• cardiovascular disease;
  • comorbidity;
  • depression;
  • diabetes;
  • hypertension;
  • musculoskeletal disorder


Comorbid psychiatric disorders, cardiovascular disease, chronic hypertension, diabetes, and musculoskeletal disorders are highly prevalent in depression. However, the extent to which these conditions affect the recurrence of depression-related work disability is unknown. The specific aims of the study were to investigate the extent to which comorbid other psychiatric disorders, cardiometabolic, and musculoskeletal conditions were associated with the recurrence of depression-related work disability among employees who had returned to work after a depression-related disability episode.


A cohort study of Finnish public sector employees with at least one depression-related disability episode during 2005–2011 after which the employee had returned to work (14,172 depression-related work disability episodes derived from national health and disability registers for 9,946 individuals). We used Cox proportional hazard models for recurrent events.

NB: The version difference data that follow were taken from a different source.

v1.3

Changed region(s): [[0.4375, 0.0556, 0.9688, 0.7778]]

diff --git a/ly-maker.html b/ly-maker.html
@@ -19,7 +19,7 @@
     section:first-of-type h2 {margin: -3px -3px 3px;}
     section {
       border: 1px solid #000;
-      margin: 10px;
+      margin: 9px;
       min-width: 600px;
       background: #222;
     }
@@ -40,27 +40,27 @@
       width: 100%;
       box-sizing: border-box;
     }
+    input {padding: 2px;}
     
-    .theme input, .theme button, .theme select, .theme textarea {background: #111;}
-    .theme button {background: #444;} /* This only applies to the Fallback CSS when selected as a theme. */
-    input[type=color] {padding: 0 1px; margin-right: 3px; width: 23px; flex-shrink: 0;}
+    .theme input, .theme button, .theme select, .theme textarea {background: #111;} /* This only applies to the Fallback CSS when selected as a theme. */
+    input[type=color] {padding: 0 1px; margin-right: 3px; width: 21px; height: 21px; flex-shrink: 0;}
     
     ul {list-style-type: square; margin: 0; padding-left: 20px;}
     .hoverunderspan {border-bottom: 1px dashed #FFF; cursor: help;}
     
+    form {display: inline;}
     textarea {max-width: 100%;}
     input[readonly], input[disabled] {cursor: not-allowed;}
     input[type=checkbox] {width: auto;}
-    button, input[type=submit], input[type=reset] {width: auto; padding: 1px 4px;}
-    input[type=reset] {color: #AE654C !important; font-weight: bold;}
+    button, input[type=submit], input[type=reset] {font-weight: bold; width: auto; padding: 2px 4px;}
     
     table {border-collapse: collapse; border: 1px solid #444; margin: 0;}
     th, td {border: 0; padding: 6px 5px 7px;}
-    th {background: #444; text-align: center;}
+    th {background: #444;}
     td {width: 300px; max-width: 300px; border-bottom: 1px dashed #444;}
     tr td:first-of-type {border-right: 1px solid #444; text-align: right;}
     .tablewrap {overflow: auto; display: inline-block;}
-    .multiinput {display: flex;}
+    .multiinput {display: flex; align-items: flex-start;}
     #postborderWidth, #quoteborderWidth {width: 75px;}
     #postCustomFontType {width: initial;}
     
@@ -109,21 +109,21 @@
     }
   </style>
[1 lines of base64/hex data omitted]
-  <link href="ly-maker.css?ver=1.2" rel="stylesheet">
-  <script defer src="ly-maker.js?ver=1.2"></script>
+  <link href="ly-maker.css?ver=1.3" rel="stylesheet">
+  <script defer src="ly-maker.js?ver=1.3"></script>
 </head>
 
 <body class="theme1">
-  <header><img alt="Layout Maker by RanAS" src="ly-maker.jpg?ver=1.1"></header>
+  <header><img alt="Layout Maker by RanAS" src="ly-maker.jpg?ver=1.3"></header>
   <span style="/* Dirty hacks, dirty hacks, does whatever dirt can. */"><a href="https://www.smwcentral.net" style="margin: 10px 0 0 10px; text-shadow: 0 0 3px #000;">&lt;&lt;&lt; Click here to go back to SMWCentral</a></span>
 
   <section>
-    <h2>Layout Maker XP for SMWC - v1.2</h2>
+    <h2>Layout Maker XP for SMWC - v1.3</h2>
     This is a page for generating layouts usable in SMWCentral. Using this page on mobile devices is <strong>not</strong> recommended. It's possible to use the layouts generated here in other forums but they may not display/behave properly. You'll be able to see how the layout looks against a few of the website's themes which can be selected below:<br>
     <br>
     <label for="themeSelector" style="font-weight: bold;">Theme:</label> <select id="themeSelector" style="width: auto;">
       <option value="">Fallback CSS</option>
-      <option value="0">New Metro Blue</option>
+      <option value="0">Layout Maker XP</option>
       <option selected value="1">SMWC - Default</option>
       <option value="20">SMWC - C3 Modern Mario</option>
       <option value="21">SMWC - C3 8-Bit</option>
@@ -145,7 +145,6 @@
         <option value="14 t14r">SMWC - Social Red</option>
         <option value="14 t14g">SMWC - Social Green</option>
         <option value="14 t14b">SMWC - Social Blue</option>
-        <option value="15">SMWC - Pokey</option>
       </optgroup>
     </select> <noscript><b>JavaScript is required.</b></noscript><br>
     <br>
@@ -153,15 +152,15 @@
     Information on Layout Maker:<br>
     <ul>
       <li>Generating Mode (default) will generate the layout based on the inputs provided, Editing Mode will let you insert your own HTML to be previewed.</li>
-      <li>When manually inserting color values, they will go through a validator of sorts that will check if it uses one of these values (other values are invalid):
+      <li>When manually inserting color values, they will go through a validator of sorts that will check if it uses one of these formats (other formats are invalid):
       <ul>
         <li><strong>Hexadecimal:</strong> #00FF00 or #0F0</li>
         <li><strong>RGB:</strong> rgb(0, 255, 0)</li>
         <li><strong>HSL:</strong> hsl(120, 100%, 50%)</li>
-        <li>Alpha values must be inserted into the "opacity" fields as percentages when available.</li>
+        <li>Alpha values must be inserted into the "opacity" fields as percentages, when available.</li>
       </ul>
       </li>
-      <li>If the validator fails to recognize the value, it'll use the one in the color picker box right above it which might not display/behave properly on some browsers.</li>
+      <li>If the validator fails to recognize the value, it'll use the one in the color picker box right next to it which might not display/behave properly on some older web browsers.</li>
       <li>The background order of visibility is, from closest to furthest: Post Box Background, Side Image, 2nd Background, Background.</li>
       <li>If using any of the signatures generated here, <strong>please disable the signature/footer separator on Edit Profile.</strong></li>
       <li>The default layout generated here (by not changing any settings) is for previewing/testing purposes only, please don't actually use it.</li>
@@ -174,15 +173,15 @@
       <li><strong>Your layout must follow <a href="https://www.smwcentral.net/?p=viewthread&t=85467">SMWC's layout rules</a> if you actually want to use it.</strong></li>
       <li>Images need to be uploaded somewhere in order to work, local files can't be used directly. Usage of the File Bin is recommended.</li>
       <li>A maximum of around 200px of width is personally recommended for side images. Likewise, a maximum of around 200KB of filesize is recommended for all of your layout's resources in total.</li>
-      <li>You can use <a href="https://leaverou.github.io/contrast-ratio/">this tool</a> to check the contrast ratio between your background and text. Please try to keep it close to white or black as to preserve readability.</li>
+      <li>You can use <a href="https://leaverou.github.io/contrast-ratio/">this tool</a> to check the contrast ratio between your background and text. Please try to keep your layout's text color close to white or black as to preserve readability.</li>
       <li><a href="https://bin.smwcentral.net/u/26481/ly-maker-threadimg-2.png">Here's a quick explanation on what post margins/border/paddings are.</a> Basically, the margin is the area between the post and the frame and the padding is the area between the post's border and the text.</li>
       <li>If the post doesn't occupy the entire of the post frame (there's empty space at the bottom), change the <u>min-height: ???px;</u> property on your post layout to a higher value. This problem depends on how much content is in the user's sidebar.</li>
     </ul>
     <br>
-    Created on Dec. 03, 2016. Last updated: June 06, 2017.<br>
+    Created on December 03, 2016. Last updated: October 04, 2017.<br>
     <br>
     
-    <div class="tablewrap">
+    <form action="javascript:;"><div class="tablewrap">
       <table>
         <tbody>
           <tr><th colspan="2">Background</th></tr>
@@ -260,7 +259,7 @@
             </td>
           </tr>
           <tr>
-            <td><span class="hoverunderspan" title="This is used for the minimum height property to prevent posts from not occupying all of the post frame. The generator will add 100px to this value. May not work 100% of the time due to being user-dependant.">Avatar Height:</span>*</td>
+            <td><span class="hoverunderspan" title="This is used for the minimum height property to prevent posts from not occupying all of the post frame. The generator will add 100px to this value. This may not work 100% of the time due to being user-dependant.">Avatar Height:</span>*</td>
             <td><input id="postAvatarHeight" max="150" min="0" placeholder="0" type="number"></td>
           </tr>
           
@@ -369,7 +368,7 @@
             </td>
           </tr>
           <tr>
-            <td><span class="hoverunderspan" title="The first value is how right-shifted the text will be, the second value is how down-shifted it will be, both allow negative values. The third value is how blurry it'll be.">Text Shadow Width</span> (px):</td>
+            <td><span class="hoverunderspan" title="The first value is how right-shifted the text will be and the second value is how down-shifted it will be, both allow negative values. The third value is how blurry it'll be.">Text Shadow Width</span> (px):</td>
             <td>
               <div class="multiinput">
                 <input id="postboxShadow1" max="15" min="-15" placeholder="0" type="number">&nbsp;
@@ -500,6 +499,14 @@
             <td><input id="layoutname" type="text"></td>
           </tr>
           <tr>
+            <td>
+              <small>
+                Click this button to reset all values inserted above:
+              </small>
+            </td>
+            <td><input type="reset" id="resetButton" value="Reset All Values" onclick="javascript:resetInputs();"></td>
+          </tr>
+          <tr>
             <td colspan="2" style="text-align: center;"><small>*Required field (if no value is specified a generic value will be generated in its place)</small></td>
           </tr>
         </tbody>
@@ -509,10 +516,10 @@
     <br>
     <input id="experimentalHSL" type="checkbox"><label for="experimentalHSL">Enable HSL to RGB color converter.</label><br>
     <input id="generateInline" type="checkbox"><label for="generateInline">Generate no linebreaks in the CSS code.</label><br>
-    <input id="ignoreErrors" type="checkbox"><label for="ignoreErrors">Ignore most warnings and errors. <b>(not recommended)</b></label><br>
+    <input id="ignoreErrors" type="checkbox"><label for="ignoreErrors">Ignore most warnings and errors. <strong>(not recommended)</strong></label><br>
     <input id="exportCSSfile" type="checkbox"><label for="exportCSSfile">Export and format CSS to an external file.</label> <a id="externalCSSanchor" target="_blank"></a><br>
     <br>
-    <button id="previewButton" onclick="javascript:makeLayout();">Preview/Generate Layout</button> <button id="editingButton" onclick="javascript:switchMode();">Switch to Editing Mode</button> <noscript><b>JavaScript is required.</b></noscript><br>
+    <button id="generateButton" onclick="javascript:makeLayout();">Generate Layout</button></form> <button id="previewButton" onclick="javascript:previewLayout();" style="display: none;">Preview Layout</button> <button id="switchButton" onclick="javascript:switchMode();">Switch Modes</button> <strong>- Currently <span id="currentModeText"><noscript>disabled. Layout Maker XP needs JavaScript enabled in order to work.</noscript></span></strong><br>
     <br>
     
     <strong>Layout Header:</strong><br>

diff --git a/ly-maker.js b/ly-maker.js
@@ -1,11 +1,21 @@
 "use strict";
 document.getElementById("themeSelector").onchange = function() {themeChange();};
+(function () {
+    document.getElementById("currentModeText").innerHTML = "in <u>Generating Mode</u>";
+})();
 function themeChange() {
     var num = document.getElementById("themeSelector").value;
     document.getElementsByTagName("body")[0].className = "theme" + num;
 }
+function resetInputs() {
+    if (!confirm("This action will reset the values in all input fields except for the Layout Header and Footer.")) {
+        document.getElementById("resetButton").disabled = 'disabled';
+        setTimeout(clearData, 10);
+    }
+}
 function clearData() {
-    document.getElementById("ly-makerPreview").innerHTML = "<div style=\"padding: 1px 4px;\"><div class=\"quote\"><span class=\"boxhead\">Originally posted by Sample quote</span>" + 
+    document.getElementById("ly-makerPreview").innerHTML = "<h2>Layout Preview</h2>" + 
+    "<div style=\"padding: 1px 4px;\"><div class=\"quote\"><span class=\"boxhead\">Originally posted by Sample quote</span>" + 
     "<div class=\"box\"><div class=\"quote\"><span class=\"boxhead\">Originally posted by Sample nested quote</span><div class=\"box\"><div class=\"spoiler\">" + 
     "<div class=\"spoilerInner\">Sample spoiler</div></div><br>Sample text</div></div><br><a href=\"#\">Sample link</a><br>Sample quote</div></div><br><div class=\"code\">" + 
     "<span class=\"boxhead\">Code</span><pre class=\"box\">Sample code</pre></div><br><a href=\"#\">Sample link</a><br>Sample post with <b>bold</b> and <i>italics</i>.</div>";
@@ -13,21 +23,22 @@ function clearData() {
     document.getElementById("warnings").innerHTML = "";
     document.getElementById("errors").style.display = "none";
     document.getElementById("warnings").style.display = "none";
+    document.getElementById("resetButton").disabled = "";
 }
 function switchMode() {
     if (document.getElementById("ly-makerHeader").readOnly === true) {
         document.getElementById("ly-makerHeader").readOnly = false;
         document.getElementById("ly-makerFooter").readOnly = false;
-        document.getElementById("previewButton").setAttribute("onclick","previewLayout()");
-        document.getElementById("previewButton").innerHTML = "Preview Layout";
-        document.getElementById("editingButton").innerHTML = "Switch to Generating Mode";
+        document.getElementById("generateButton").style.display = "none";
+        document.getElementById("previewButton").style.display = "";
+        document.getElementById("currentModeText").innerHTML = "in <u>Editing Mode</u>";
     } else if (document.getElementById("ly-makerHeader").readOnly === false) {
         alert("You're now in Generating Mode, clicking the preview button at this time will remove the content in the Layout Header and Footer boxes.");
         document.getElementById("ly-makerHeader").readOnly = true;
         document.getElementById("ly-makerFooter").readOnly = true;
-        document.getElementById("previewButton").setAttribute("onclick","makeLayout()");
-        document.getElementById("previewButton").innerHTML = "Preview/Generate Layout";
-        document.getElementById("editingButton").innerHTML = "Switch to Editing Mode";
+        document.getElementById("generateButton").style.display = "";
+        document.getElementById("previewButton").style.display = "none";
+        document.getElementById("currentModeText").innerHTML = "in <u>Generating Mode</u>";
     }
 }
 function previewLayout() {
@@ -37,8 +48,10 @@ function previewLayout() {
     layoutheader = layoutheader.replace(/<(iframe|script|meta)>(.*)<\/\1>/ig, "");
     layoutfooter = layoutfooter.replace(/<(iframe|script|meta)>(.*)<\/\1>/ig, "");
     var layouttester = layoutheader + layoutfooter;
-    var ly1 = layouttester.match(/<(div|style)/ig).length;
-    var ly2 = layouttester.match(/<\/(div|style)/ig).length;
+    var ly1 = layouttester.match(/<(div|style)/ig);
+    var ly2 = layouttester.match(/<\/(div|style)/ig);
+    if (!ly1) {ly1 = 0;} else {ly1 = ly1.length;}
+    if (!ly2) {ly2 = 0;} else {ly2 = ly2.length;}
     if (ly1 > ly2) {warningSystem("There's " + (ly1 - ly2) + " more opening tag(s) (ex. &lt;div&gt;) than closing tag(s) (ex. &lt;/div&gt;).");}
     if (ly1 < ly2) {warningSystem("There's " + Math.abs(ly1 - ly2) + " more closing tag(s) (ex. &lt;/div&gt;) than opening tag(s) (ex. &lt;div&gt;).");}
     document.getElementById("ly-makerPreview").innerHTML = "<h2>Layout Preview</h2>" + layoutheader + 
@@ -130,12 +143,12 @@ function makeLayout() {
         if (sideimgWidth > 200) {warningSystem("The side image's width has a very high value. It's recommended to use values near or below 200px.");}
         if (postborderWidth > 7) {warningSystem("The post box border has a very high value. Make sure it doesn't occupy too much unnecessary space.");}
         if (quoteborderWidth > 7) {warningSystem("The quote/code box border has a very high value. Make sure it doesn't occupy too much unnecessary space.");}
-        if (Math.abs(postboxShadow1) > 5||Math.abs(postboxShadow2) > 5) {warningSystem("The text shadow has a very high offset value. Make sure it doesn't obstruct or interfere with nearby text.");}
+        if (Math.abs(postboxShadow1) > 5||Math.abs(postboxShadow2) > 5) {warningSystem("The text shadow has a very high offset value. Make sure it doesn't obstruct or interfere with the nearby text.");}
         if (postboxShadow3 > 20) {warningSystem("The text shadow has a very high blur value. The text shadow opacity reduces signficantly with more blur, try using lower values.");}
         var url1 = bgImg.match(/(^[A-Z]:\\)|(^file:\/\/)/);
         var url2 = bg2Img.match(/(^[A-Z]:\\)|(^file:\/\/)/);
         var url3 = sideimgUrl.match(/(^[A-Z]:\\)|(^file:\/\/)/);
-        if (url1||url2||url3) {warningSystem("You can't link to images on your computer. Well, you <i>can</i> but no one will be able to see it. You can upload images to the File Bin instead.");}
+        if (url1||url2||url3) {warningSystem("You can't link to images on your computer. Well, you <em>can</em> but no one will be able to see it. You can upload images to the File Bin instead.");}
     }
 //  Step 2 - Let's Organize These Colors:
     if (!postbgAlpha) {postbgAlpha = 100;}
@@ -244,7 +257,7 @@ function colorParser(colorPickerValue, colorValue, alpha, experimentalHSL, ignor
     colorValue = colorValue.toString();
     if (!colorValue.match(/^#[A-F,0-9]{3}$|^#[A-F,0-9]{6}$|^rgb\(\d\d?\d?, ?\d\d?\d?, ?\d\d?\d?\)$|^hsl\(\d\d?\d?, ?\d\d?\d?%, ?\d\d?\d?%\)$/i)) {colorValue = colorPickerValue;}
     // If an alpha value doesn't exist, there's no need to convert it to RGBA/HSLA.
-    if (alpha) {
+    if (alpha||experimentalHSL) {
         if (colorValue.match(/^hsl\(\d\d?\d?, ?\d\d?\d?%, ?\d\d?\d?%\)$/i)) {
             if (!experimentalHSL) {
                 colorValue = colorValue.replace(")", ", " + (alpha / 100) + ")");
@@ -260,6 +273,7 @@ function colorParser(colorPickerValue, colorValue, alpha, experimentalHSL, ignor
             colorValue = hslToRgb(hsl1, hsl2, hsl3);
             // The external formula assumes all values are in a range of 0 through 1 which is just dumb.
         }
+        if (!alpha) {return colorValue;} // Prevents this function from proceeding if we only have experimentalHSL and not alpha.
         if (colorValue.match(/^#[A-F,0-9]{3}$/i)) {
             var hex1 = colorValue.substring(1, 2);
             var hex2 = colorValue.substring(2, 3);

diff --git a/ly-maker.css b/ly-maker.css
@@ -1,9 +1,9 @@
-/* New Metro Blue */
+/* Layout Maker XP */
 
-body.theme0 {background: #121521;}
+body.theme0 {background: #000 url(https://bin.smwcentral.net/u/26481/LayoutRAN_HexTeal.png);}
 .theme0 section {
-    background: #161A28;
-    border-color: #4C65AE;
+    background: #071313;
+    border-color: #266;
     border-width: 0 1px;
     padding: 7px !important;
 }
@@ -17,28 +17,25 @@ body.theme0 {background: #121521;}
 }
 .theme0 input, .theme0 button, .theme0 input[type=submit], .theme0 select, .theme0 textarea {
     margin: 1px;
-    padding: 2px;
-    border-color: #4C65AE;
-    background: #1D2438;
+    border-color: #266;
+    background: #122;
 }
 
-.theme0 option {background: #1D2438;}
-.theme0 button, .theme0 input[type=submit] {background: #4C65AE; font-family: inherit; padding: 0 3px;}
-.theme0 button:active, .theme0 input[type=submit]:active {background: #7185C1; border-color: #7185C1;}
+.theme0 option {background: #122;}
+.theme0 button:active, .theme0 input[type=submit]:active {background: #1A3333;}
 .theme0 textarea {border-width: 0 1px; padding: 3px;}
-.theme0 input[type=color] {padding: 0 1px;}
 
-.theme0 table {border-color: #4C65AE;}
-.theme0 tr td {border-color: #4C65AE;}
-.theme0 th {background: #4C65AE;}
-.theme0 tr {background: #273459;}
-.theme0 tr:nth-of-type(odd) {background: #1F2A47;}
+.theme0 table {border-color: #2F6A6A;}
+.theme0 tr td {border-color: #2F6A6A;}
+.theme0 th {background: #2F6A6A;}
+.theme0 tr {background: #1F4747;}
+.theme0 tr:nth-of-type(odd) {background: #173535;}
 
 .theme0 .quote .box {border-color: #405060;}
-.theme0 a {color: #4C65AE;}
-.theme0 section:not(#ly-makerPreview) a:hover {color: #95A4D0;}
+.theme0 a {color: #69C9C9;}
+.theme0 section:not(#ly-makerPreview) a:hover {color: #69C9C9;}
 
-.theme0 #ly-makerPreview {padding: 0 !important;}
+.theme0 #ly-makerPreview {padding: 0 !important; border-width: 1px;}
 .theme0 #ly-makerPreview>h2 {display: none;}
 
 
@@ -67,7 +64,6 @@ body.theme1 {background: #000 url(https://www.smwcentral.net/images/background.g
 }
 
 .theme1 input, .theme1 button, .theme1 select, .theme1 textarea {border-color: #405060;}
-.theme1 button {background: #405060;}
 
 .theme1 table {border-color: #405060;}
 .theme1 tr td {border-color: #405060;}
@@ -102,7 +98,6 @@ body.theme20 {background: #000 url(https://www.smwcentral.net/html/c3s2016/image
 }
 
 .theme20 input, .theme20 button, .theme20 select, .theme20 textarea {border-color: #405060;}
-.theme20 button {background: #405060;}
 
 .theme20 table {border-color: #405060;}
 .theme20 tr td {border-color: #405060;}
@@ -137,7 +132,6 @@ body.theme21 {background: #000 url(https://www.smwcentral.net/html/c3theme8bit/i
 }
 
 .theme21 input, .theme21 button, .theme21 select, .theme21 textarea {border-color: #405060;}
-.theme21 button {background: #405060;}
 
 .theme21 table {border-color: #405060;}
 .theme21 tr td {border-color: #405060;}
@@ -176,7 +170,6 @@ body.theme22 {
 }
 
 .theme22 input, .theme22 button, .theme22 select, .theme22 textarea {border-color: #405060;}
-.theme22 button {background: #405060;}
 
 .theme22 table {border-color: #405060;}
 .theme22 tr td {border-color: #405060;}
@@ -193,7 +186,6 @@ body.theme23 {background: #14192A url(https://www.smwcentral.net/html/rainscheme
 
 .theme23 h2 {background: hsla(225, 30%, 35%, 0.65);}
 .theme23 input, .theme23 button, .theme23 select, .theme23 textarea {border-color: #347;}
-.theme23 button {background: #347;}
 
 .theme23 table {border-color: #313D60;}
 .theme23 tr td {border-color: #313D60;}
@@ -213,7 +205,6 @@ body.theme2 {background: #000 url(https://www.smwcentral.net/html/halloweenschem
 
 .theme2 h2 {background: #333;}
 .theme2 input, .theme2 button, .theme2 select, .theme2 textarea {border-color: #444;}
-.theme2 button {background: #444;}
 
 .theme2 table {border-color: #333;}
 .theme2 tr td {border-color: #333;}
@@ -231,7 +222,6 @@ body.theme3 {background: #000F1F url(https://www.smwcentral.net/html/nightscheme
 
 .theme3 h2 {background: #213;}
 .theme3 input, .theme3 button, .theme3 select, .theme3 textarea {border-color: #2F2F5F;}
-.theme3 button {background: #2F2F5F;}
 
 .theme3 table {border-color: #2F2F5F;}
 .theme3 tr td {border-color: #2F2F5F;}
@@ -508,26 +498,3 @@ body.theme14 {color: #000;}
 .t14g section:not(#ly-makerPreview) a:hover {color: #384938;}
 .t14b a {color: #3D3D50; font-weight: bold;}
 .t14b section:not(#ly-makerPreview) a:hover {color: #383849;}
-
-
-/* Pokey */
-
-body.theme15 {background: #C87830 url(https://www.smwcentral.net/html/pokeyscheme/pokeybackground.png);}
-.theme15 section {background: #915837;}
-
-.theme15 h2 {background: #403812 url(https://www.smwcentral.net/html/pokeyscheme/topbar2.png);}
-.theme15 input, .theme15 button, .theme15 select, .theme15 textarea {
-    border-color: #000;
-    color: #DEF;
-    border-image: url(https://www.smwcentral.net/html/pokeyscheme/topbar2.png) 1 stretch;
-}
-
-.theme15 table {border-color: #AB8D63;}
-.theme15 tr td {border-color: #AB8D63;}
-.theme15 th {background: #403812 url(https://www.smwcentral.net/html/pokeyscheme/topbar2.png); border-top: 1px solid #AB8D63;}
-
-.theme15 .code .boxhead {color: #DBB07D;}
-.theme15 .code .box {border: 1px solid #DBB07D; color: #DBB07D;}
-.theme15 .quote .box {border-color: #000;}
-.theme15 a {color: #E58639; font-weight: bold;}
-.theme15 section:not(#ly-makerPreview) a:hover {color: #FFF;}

Depression-related work disability recurred in 35% of the episodes that had ended in return to work from a previous episode, totaling 4,927 recurrent episodes among 3,095 (31%) employees. After adjustment for sex, age, socioeconomic status, and type of employment contract, comorbid psychiatric disorder (hazard ratio = 1.82, 95% CI 1.68–1.97), cardiovascular disease (1.39, 95% CI 1.04–1.87), diabetes (1.43, 95% CI 1.11–1.85), chronic hypertension (1.33, 95% CI 1.11–1.58), and musculoskeletal disorder (1.17, 95% CI 1.06–1.28) were associated with an increased risk of a recurrent episode compared to those without these comorbid conditions.


Recurrence of depression-related work disability is common. Employees with comorbid psychiatric, cardiometabolic, or musculoskeletal conditions are at an increased risk of recurrent depression-related work disability episodes.